The A*STAR-affiliated researchers contributing to this research are from the Singapore Institute of Manufacturing Technology

Journal information

Wu, R., Wang, Z., Zhao, W., Yeung, W. S.-B. & Fung, Y. S. Multi-dimension microchip-capillary electrophoresis device for determination of functional proteins in infant milk formula. Journal of Chromatography A 1304, 220–226 (2013)

A*STAR Research | Research asia research news
Further information:
http://www.research.a-star.edu.sg/research/6859
http://www.researchsea.com

More articles from Life Sciences:

nachricht Closing the carbon loop
08.12.2016 | University of Pittsburgh

nachricht Newly discovered bacteria-binding protein in the intestine
08.12.2016 | University of Gothenburg

All articles from Life Sciences >>>

The most recent press releases about innovation >>>

Die letzten 5 Focus-News des innovations-reports im Überblick:

Im Focus: Significantly more productivity in USP lasers

In recent years, lasers with ultrashort pulses (USP) down to the femtosecond range have become established on an industrial scale. They could advance some applications with the much-lauded “cold ablation” – if that meant they would then achieve more throughput. A new generation of process engineering that will address this issue in particular will be discussed at the “4th UKP Workshop – Ultrafast Laser Technology” in April 2017.

Even back in the 1990s, scientists were comparing materials processing with nanosecond, picosecond and femtosesecond pulses. The result was surprising:...

Im Focus: Shape matters when light meets atom

Mapping the interaction of a single atom with a single photon may inform design of quantum devices

Have you ever wondered how you see the world? Vision is about photons of light, which are packets of energy, interacting with the atoms or molecules in what...

Im Focus: Novel silicon etching technique crafts 3-D gradient refractive index micro-optics

A multi-institutional research collaboration has created a novel approach for fabricating three-dimensional micro-optics through the shape-defined formation of porous silicon (PSi), with broad impacts in integrated optoelectronics, imaging, and photovoltaics.

Working with colleagues at Stanford and The Dow Chemical Company, researchers at the University of Illinois at Urbana-Champaign fabricated 3-D birefringent...

Im Focus: Quantum Particles Form Droplets

In experiments with magnetic atoms conducted at extremely low temperatures, scientists have demonstrated a unique phase of matter: The atoms form a new type of quantum liquid or quantum droplet state. These so called quantum droplets may preserve their form in absence of external confinement because of quantum effects. The joint team of experimental physicists from Innsbruck and theoretical physicists from Hannover report on their findings in the journal Physical Review X.

“Our Quantum droplets are in the gas phase but they still drop like a rock,” explains experimental physicist Francesca Ferlaino when talking about the...

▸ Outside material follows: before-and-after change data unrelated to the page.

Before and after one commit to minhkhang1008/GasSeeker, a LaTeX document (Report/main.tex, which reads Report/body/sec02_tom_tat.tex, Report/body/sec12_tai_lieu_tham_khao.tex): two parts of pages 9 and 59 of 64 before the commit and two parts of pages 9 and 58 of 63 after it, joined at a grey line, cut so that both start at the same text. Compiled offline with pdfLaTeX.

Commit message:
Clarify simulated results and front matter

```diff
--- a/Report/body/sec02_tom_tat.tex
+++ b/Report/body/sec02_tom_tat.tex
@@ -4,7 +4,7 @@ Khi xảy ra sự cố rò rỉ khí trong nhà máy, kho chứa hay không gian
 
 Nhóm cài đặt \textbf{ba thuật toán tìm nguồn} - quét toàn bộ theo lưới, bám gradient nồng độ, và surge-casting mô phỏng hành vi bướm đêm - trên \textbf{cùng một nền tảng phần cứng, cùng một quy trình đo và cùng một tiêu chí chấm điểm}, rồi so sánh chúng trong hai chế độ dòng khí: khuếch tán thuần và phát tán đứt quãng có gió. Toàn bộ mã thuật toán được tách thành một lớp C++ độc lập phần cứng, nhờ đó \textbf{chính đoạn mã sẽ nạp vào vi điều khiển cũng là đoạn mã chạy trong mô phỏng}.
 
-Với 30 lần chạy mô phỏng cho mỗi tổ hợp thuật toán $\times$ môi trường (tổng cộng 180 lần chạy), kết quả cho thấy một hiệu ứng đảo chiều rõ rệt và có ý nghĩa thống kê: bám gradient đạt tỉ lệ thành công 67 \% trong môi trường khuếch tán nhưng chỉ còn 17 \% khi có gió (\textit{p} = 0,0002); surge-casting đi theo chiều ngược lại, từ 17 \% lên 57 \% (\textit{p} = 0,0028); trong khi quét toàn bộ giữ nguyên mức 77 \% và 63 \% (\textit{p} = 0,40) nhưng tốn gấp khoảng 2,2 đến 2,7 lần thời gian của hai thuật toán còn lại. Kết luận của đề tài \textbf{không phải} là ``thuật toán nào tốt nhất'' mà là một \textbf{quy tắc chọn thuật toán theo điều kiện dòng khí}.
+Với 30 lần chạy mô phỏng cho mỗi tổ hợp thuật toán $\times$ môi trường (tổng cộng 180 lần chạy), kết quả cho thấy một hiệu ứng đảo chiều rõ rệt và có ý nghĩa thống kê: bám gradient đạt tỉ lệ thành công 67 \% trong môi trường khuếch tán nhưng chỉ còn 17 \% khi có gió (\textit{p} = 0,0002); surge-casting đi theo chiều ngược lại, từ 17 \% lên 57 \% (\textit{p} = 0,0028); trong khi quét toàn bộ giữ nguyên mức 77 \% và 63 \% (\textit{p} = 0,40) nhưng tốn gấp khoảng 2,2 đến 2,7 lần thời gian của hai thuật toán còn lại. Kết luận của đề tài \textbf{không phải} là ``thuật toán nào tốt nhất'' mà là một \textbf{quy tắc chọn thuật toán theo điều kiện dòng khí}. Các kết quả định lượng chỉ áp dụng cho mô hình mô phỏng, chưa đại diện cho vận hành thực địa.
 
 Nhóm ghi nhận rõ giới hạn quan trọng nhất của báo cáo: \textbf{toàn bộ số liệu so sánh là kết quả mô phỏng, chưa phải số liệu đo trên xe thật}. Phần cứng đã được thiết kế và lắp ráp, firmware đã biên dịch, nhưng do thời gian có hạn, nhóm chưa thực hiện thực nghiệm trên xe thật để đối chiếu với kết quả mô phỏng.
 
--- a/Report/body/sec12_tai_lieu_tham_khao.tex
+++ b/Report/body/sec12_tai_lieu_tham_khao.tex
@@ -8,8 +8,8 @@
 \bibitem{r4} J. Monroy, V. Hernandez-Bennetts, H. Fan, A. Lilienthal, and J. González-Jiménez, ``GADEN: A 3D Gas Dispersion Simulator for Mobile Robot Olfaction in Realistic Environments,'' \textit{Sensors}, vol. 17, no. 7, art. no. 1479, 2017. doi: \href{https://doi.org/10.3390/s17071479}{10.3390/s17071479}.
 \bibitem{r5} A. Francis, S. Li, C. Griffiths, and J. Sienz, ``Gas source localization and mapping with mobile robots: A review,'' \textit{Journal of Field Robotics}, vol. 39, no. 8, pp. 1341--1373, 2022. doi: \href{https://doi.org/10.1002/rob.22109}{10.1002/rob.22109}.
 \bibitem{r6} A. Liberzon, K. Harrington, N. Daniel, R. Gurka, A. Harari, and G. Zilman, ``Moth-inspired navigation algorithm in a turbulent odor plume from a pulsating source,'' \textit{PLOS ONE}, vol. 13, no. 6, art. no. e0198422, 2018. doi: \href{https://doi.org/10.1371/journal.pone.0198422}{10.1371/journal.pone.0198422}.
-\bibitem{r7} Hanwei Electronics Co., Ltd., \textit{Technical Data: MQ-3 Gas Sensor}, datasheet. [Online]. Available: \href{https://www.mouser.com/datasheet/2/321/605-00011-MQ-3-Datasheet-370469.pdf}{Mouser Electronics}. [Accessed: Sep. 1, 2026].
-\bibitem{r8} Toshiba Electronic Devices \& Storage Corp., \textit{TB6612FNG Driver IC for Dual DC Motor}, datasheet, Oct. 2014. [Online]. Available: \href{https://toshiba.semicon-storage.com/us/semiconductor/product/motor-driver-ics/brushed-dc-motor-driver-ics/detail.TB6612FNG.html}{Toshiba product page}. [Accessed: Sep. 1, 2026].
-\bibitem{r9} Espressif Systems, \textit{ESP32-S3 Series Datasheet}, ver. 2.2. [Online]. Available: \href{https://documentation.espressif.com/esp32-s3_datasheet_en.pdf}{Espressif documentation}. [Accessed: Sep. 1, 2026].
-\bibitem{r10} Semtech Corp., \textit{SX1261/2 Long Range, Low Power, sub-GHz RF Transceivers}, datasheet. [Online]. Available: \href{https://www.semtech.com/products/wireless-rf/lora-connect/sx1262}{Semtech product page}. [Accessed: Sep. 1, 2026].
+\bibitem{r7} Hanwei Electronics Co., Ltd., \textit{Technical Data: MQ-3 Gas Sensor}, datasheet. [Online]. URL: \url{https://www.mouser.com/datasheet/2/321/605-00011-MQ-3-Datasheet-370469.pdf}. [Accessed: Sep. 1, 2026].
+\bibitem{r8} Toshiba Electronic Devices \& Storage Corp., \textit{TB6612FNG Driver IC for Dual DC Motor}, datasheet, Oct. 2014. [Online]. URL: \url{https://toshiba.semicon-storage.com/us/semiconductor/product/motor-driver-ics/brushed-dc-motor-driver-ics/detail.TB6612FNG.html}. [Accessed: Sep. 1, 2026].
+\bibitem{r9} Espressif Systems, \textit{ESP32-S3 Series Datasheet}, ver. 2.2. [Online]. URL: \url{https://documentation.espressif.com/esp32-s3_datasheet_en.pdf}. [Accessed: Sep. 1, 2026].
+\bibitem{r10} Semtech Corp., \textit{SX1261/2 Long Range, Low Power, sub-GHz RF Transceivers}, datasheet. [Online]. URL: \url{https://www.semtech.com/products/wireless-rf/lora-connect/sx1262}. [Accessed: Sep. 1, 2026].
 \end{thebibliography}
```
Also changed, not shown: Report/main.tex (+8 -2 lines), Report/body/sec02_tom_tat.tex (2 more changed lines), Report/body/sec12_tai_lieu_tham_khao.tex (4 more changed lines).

Im Focus: MADMAX: Max Planck Institute for Physics takes up axion research

The Max Planck Institute for Physics (MPP) is opening up a new research field. A workshop from November 21 - 22, 2016 will mark the start of activities for an innovative axion experiment. Axions are still only purely hypothetical particles. Their detection could solve two fundamental problems in particle physics: What dark matter consists of and why it has not yet been possible to directly observe a CP violation for the strong interaction.

The “MADMAX” project is the MPP’s commitment to axion research. Axions are so far only a theoretical prediction and are difficult to detect: on the one hand,...

All Focus news of the innovation-report >>>

Anzeige

Anzeige

Event News

ICTM Conference 2017: Production technology for turbomachine manufacturing of the future

16.11.2016 | Event News

Innovation Day Laser Technology – Laser Additive Manufacturing

01.11.2016 | Event News

#IC2S2: When Social Science meets Computer Science - GESIS will host the IC2S2 conference 2017

14.10.2016 | Event News

 
Latest News

Closing the carbon loop

08.12.2016 | Life Sciences

Applicability of dynamic facilitation theory to binary hard disk systems

08.12.2016 | Physics and Astronomy

Scientists track chemical and structural evolution of catalytic nanoparticles in 3-D

08.12.2016 | Materials Sciences

VideoLinks
B2B-VideoLinks
More VideoLinks >>>